Birmingham has a rich industrial heritage that deserves to be preserved. As people move away from city centres as a hub of activity, some of its most striking buildings are lacking purpose. That shouldn’t mean they are dead and buried, only fit for demolition. Read on as we provide three Birmingham landmarks that could benefit from repairs and a new lease of life.
The Odeon Queensway is often discussed when the city centre is brought up. The Queensway was originally built as the Scala Superama Cinema in an office block named Scala House. Opened in the mid-sixties, it later incorporated the cinema next door and became the larger Queensway Cinema. Now derelict, it is rumoured that the original seating from the cinema are still housed in the boarded-up building.
The shape and location of the building would make it perfect for a casino complex, along the lines of a scaled-back Las Vegas-style inclusive resort. Big enough to hold a casino, hotel and restaurants, it could be a landmark of the city centre. The industry has grown hugely in recent years due to the expansion of the iGaming sector. By providing convenience and great bonuses like free slot spins, huge growth has taken place. Instead of turning people away from visiting physical locations, it has complemented them. Thus, people who understand casino games from playing online want to visit locations like. This would have a huge impact on employment, tax revenues and retail sales in Birmingham city centre.
Located on Yew Tree Road, three miles outside the city centre, Highbury Hall was constructed in 1876 for Joseph Chamberlain. This politician set it in lush, lavish grounds, both secluded and within reach of Birmingham. While it still operates, its upper floors are no longer used and the façade is beginning to fall into disrepair.
Highbury Hall is not open to the public. It can be used for private hire, so is a great location for a wedding or corporate event. As a country retreat, it could be so much more. Health and wellness are huge and a location of this beauty away from the hustle and bustle of the city would provide an excellent setting for spa treatments and spiritual getaways.
To some, Perrot’s Folly may seem familiar, as it was rumoured to be the inspiration for the towers in J.R. Tolkien’s Lord of the Rings. To others, it may just seem like an anomaly, being a 96-foot-tall tower overlooking Rotton Park’s inner-city landscape. Built in 1758, no one is quite sure of its original purpose.
It’s had recent updates but its roof and plaster still need repairing. While it has housed galleries and exhibitions, it is unknown why it is not used as a more permanent space, ideal for showcasing the work of local artists.

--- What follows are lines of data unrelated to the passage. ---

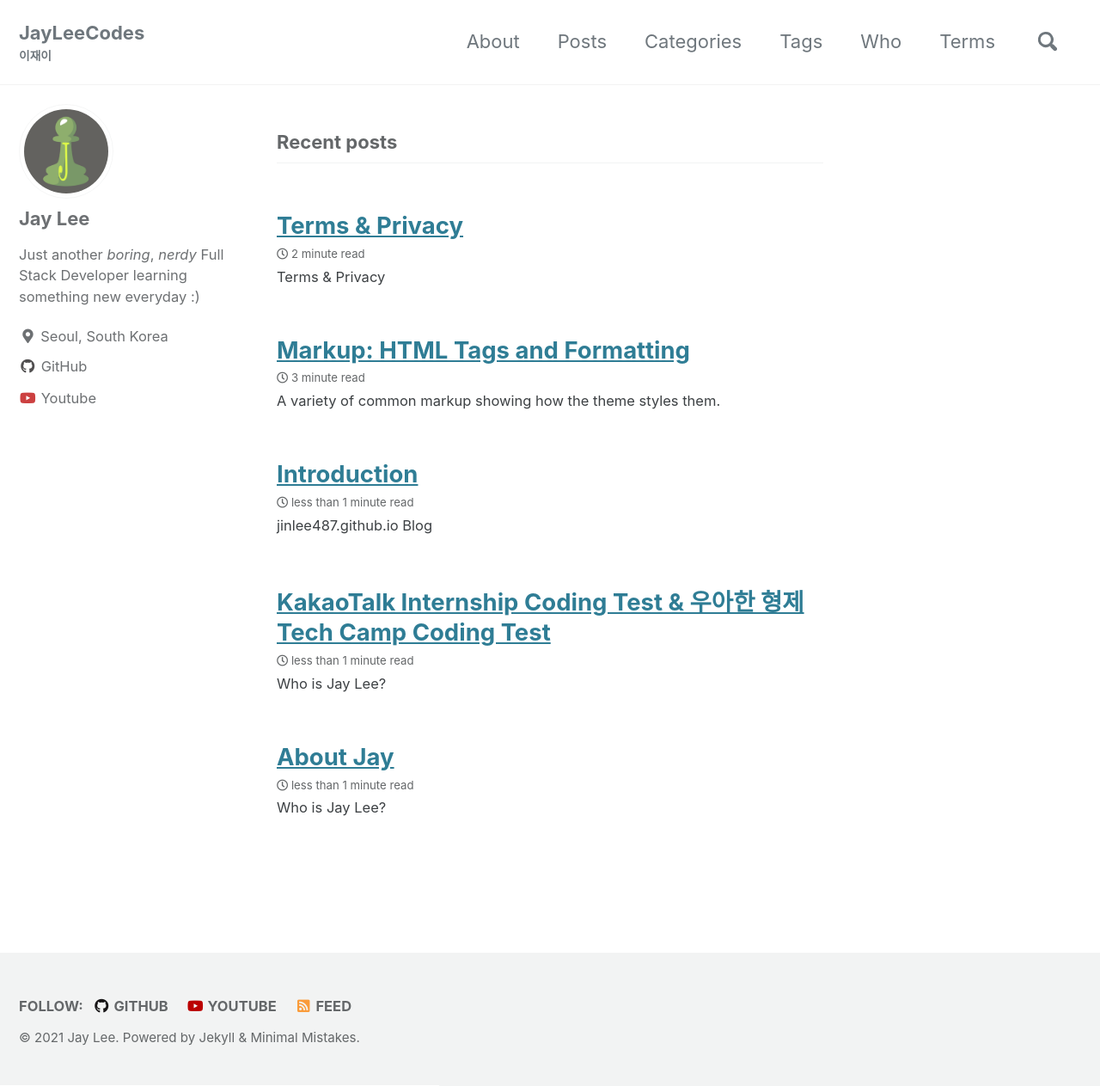
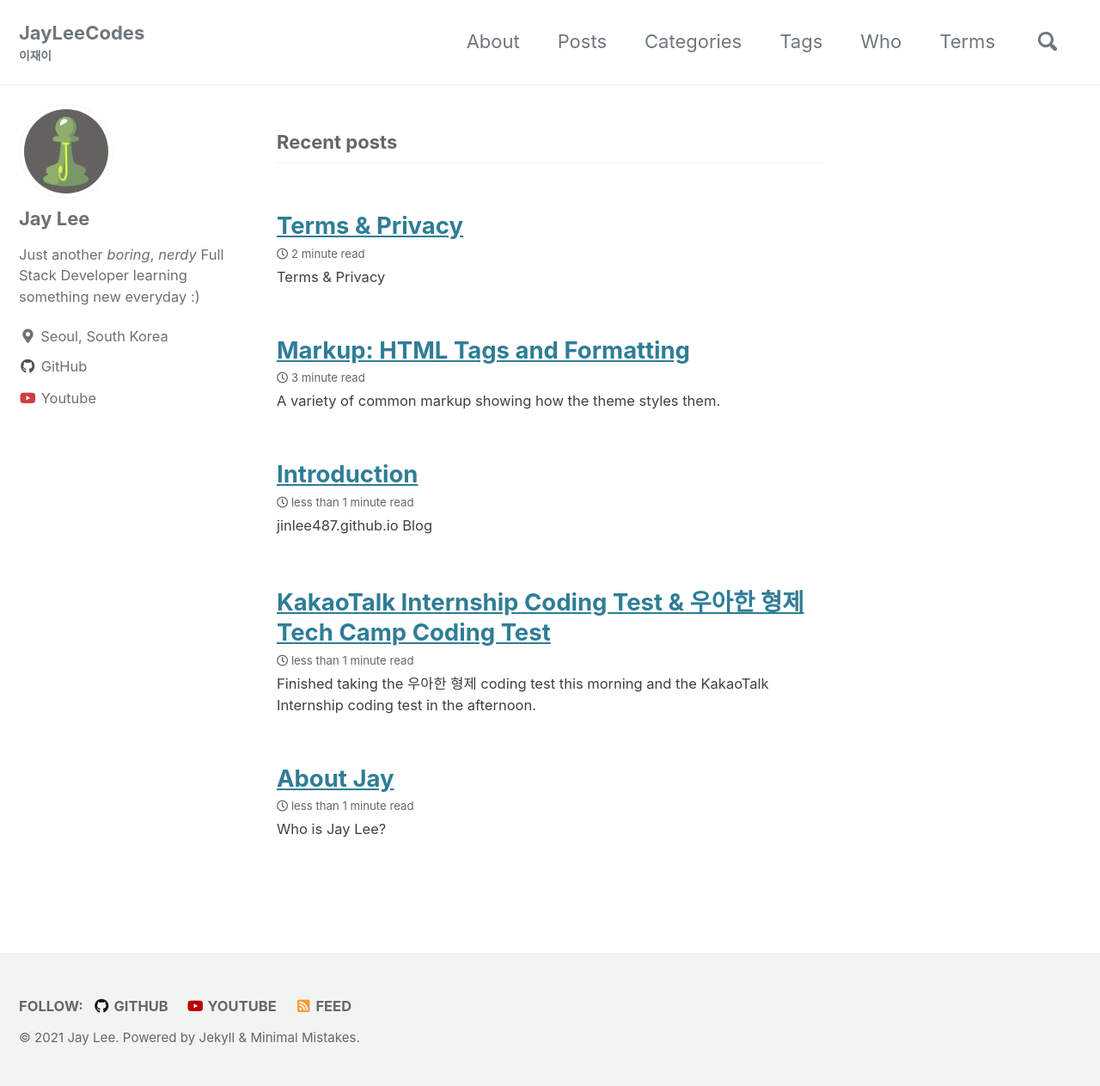
Before and after one commit to jinlee487/jinlee487.github.io, a Jekyll site: the page built from index.html, in a window 1280 px wide and 1263 px high. Shown: the whole window at 86% size. Built offline with Jekyll 4.4.1, drawn with Linux system fonts in a browser that asks for light colours; cached includes are drawn as plain includes; the list of posts is cut into pages by our own code.

Commit message:
코테 리뷰 포스팅 1

```diff
--- a/_posts/2021-05-09-coding-test-review-first-post.md
+++ b/_posts/2021-05-09-coding-test-review-first-post.md
@@ -1,6 +1,5 @@
 ---
 title: "KakaoTalk Internship Coding Test & 우아한 형제 Tech Camp Coding Test"
-excerpt: "Who is Jay Lee?"
 categories:
   - Coding Test
 tags:
```
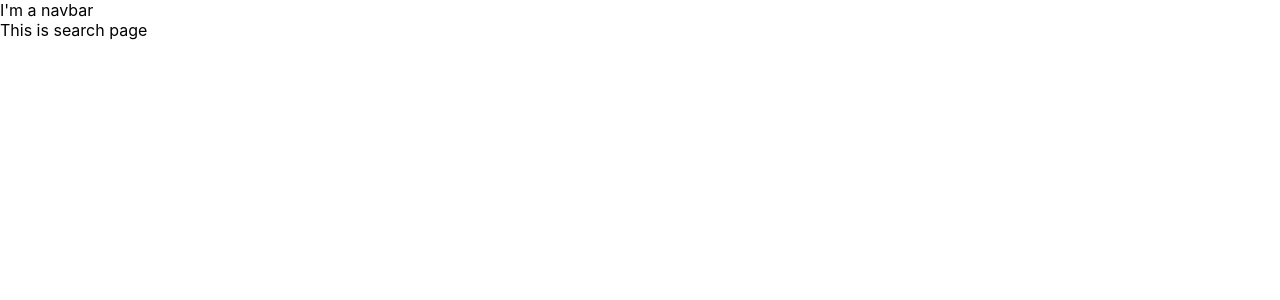
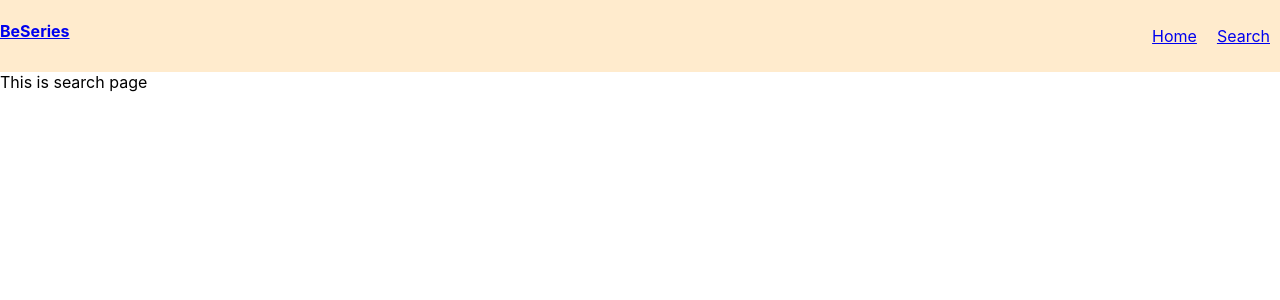
Before and after one commit to Martystan/bee_series, a React (Create React App) app: page /search in a window 1280 px wide. Shown: the top 300 px of the page. Built offline with nearby package versions, Linux system fonts and the light colour scheme.

Commit message:
navbar functional, Link from Router doesn't work so anchors added

```diff
--- a/src/App.js
+++ b/src/App.js
@@ -1,4 +1,5 @@
-import {BrowserRouter as Router, Route, Routes, Link } from "react-router-dom";
+import "./App.css"
+import {BrowserRouter as Router, Route, Routes } from "react-router-dom";
 // Pages
 import HomePage from "./pages/HomePage";
 import Show from "./pages/Show";
--- a/src/components/Navbar.js
+++ b/src/components/Navbar.js
@@ -1,8 +1,15 @@
+import './navbar.css'
+import {Link} from 'react-router-dom'
+
 const Navbar = () => {
     return (
-        <div>
-            I'm a navbar
-        </div>
+        <nav className= "navbar">
+            <h4><a href= "/"> BeSeries</a></h4>
+            <ul>
+                <li><a href= "/">Home</a></li>
+                <li><a href = "/search">Search</a></li>
+            </ul>
+        </nav>
     )
 }
 
--- /dev/null
+++ b/src/components/navbar.css
@@ -0,0 +1,15 @@
+.navbar{
+    display: flex;
+    justify-content: space-between;
+    background-color: blanchedalmond;
+}
+
+.navbar ul {
+    display: flex;
+    justify-content: space-between;
+}
+
+.navbar ul li {
+    list-style: none;
+    padding: 10px;
+}
```
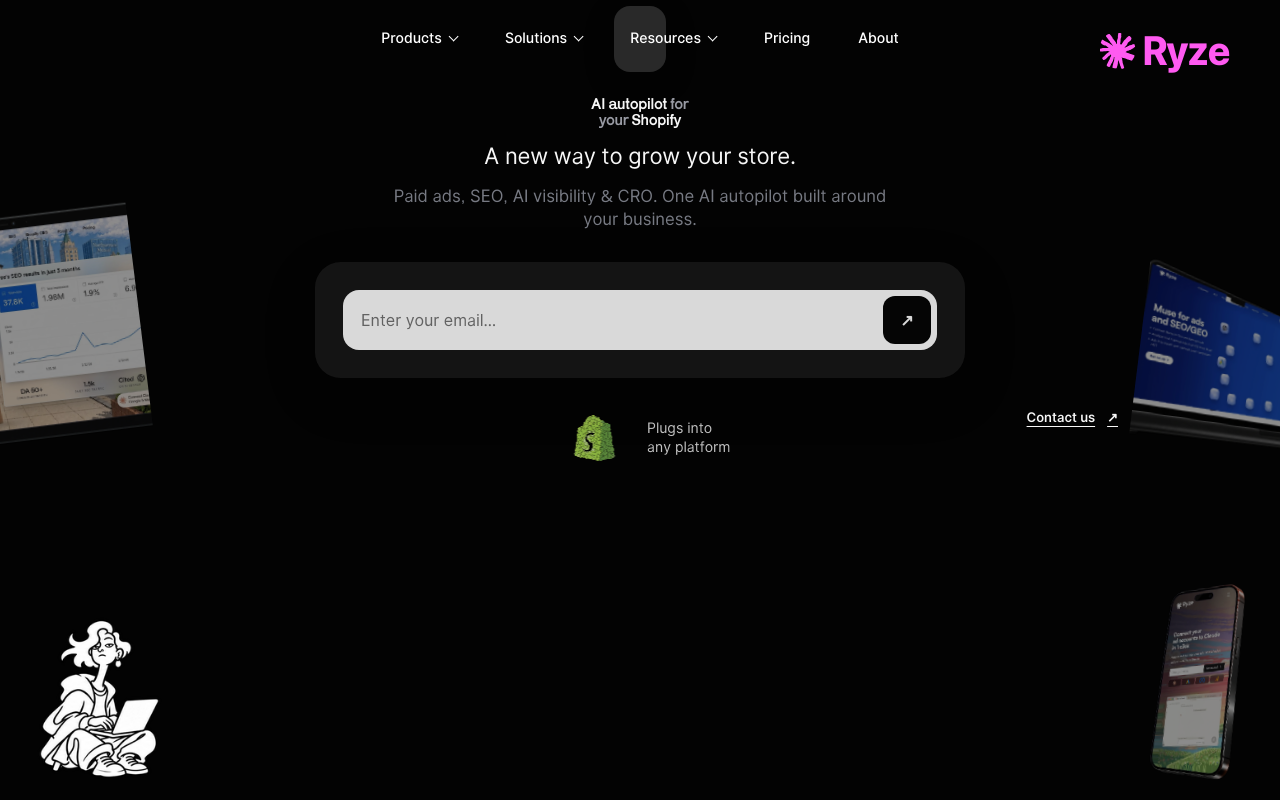
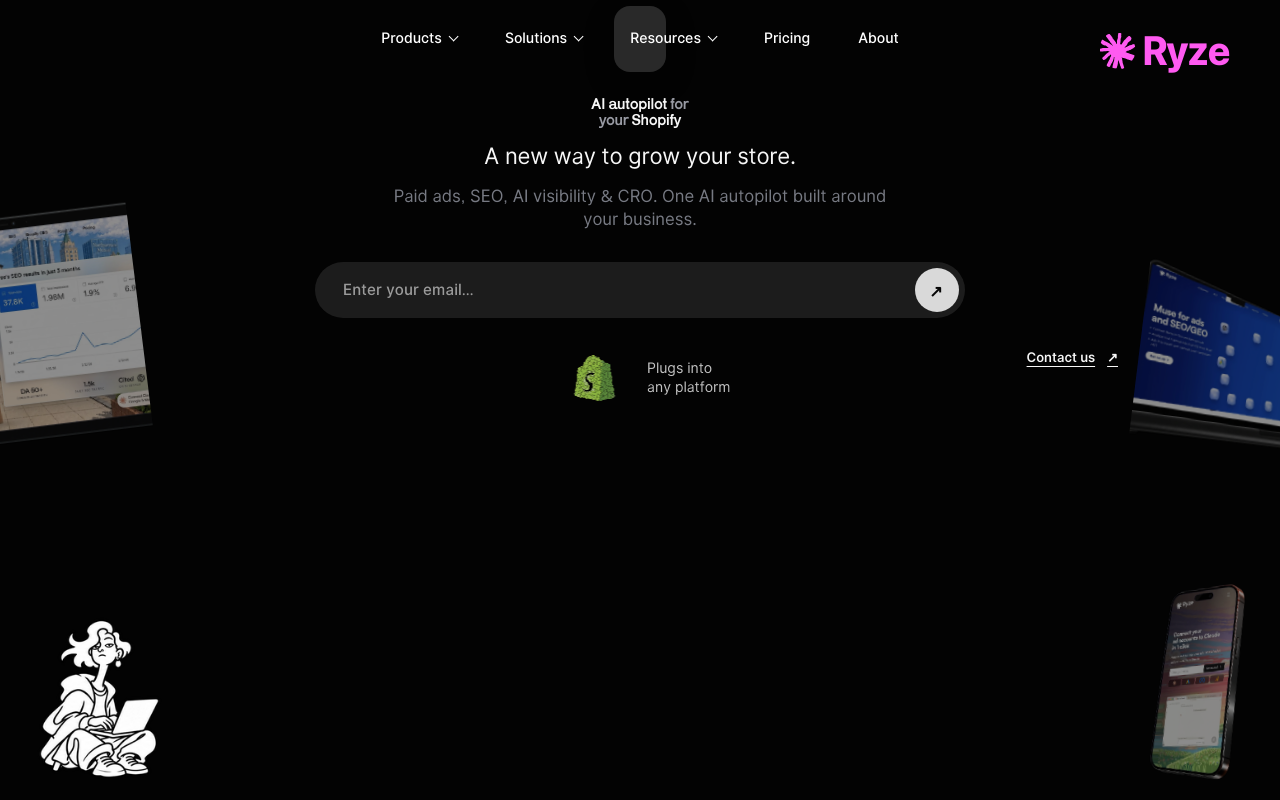
Before and after one commit to looksawful/ryze-challenge, a Next.js app: page / in a window 1280 px wide. Built offline with nearby package versions, Linux system fonts and the light colour scheme.

Commit message:
style(hero): transparent shell, Flim-like single pill composer

```diff
--- a/src/features/hero/HeroConversation.module.css
+++ b/src/features/hero/HeroConversation.module.css
@@ -1,55 +1,110 @@
 @layer components {
-  .chat { position:relative; display:flex; flex-direction:column; width:100%; min-width:0;
-    border-radius:clamp(18px,2vw,26px); background:color-mix(in oklab,var(--color-background) 89%,#f1f1f1 11%);
-    color:var(--color-foreground); padding:clamp(17px,2.3vw,28px); gap:18px;
-    box-shadow:0 16px 56px rgb(0 0 0 / 14%); backdrop-filter:blur(20px); }
-  .topline { display:flex; align-items:center; justify-content:space-between; gap:12px; }
-  .identity,.mode,.previewEyebrow {font-size:11px; letter-spacing:.08em; font-weight:650; line-height:1.4;}
-  .identity{display:inline-flex;gap:9px;align-items:center;}
-  .mode{color:var(--hero-muted,#999ba4);font-weight:500;text-align:right;}
-  .pulse{width:7px;height:7px;border-radius:50%;background:var(--accent-current,#ff4d9e);}
-  .transcript {display:flex; flex-direction:column; align-items:flex-start; gap:12px; min-width:0;}
-  .message,.question {font-size:clamp(15px,1.5vw,18px); line-height:1.45; max-width:42ch; margin:0;}
-  .message{color:var(--hero-description,#9d9da1);}
-  .question{font-weight:650;}
-  .composer {display:flex; gap:8px; align-items:center; min-height:60px; border-radius:16px;
-    background:var(--hero-action-background,#e3e3e3); padding:6px;
-    color:var(--hero-action-foreground,#171717);}
-  .composer input {flex:1;min-width:0;border:0;background:transparent;color:inherit;
-    font:inherit;font-size:clamp(14px,1.4vw,16px);padding:0 12px;min-height:44px;outline:none;}
-  .composer input::placeholder{color:color-mix(in oklab,currentColor 56%,transparent);}
-  .composer:focus-within{outline:2px solid var(--accent-current);outline-offset:2px;}
-  .composer button {flex:none;display:grid;place-items:center;width:48px;height:48px;border:0;
-    border-radius:12px;background:var(--hero-action-foreground,#111);color:var(--hero-action-background,#fff);
-    font-size:24px;cursor:pointer;transition:transform 160ms ease,opacity 160ms ease;}
-  .composer button:hover{transform:translateY(-2px);}
-  .composer button:disabled{opacity:.5;cursor:default;}
-  .composerDone {display:flex;align-items:center;justify-content:space-between;gap:12px;flex-wrap:wrap;font-size:12px;color:var(--hero-description);}
-  .composerDone button {cursor:pointer;color:var(--color-foreground);border:0;background:transparent;text-decoration:underline;font:inherit;}
-  .privacy,.honesty{margin:0;font-size:11px;line-height:1.4;color:var(--hero-description,#888);}
-  .error {margin:0;color:#e76b77;font-size:13px;}
-  .choices {display:flex;gap:7px;flex-wrap:wrap;}
-  .choice {font:inherit;font-size:12px;min-height:36px;padding:7px 12px;border-radius:999px;
-    border:1px solid color-mix(in oklab,var(--color-foreground) 18%,transparent);
-    background:transparent;color:inherit;cursor:pointer;}
-  .choice[aria-pressed="true"] {background:var(--color-foreground);color:var(--color-background);}
-  .preview {width:100%;display:grid;grid-template-columns:minmax(0,1fr) minmax(0,38%);gap:14px;align-items:center;
-    padding:14px;border-radius:14px;background:color-mix(in oklab,var(--color-foreground) 6%,transparent);}
-  .previewText{display:grid;gap:7px;min-width:0;}
-  .previewText strong{font-size:15px;line-height:1.35;}
-  .previewText p{font-size:12px;line-height:1.4;margin:0;color:var(--hero-description);}
-  .previewEyebrow{font-size:9px;color:var(--hero-description);}
-  .previewImage{aspect-ratio:4/3;overflow:hidden;border-radius:10px;}
-  .previewImage img{display:block;width:100%;height:100%;object-fit:cover;}
-  .screenReader{position:absolute!important;width:1px;height:1px;padding:0;margin:-1px;overflow:hidden;
-    clip:rect(0,0,0,0);white-space:nowrap;border:0;}
-  @media(max-width:600px){
-    .chat{padding:16px;gap:14px;border-radius:18px;}
-    .message,.question{font-size:15px;}
-    .composer{min-height:54px;border-radius:13px;}
-    .composer button{width:43px;height:43px;border-radius:10px;}
-    .preview{grid-template-columns:1fr;}
-    .previewImage{aspect-ratio:16/9;}
+  /* Flim-like search/composer silhouette without a second card or container skin. */
+  .chat {
+    width: 100%;
+    min-width: 0;
+    position: relative;
+    background: transparent;
+    color: var(--color-foreground);
+    padding: 0;
+    margin: 0;
+    border: 0;
   }
-  @media(prefers-reduced-motion:reduce){.composer button{transition:none;}.composer button:hover{transform:none;}}
+
+  .composer {
+    display: flex;
+    align-items: center;
+    width: 100%;
+    min-width: 0;
+    min-height: 56px;
+    padding: 5px 6px 5px clamp(18px, 3vw, 28px);
+    gap: 8px;
+    border: 0;
+    border-radius: 999px;
+    background: color-mix(in oklab, var(--color-foreground) 10%, transparent);
+    color: var(--color-foreground);
+  }
+
+  .composer input {
+    flex: 1 1 auto;
+    min-width: 0;
+    min-height: 44px;
+    padding: 0;
+    border: 0;
+    outline: none;
+    border-radius: 0;
+    background: transparent;
+    color: inherit;
+    font: 500 clamp(13px, 1.25vw, 15px)/1.35 var(--font-body);
+    letter-spacing: 0.01em;
+  }
+  .composer input::placeholder { color: color-mix(in oklab, currentColor 58%, transparent); opacity: 1; }
+  .composer:focus-within { box-shadow: 0 0 0 2px var(--accent-current); }
+
+  .composer button {
+    flex: 0 0 auto;
+    display: grid;
+    place-items: center;
+    width: 44px;
+    height: 44px;
+    padding: 0;
+    border: 0;
+    border-radius: 50%;
+    background: var(--hero-action-background, #e3e3e3);
+    color: var(--hero-action-foreground, #050505);
+    font: 600 24px/1 var(--font-body);
+    cursor: pointer;
+    transition: transform 160ms ease, opacity 160ms ease;
+  }
+  .composer button span { transform: translate(-1px, 1px); }
+  .composer button:hover { transform: scale(0.95); }
+  .composer button:focus-visible { outline: 2px solid var(--accent-current); outline-offset: 2px; }
+  .composer button:disabled { opacity: 0.5; cursor: default; }
+
+  .screenReader {
+    position: absolute !important;
+    width: 1px;
+    height: 1px;
+    padding: 0;
+    margin: -1px;
+    overflow: hidden;
+    clip: rect(0, 0, 0, 0);
+    white-space: nowrap;
+    border: 0;
+  }
+  .error { margin: 7px 18px 0; color: #db626a; font-size: 12px; }
+
+  /* Proof appears only after a valid email, not in the initial composition. */
+  .proof { display: grid; gap: 12px; width: 100%; margin-top: 24px; }
+  .choices { display: flex; flex-wrap: wrap; gap: 7px; }
+  .choice {
+    font: 500 12px/1.25 var(--font-body);
+    min-height: 36px;
+    padding: 7px 12px;
+    color: inherit;
+    border: 1px solid color-mix(in oklab, currentColor 16%, transparent);
+    border-radius: 999px;
+    background: transparent;
+    cursor: pointer;
+  }
+  .choice[aria-pressed="true"] { background: var(--color-foreground); color: var(--color-background); }
+  .preview { display: grid; grid-template-columns: minmax(0, 1fr) minmax(0, 38%); align-items: center; gap: 16px; }
+  .previewText { display: grid; min-width: 0; gap: 8px; }
+  .previewText strong { font-size: 16px; line-height: 1.3; }
+  .previewText p { margin: 0; font-size: 13px; line-height: 1.4; color: var(--hero-description); }
+  .previewImage { border-radius: 10px; overflow: hidden; aspect-ratio: 4/3; }
+  .previewImage img { display: block; width: 100%; height: 100%; object-fit: cover; }
+  .honesty { margin: 0; color: var(--hero-description); font-size: 11px; line-height: 1.4; }
+
+  @media (width < 700px) {
+    .composer { min-height: 48px; padding: 4px 5px 4px 18px; gap: 4px; }
+    .composer input { min-height: 40px; font-size: 13px; }
+    .composer button { width: 40px; height: 40px; font-size: 21px; }
+    .preview { grid-template-columns: 1fr; }
+    .previewImage { aspect-ratio: 16/9; }
+  }
+  @media (prefers-reduced-motion: reduce) {
+    .composer button { transition: none; }
+    .composer button:hover { transform: none; }
+  }
 }
```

There are many more, from pubs to schoolhouses. Part of the issue is not the renovation, but finding a use afterwards in an ever-changing world. For Birmingham to retain its unique architecture and history it must be saved at all costs.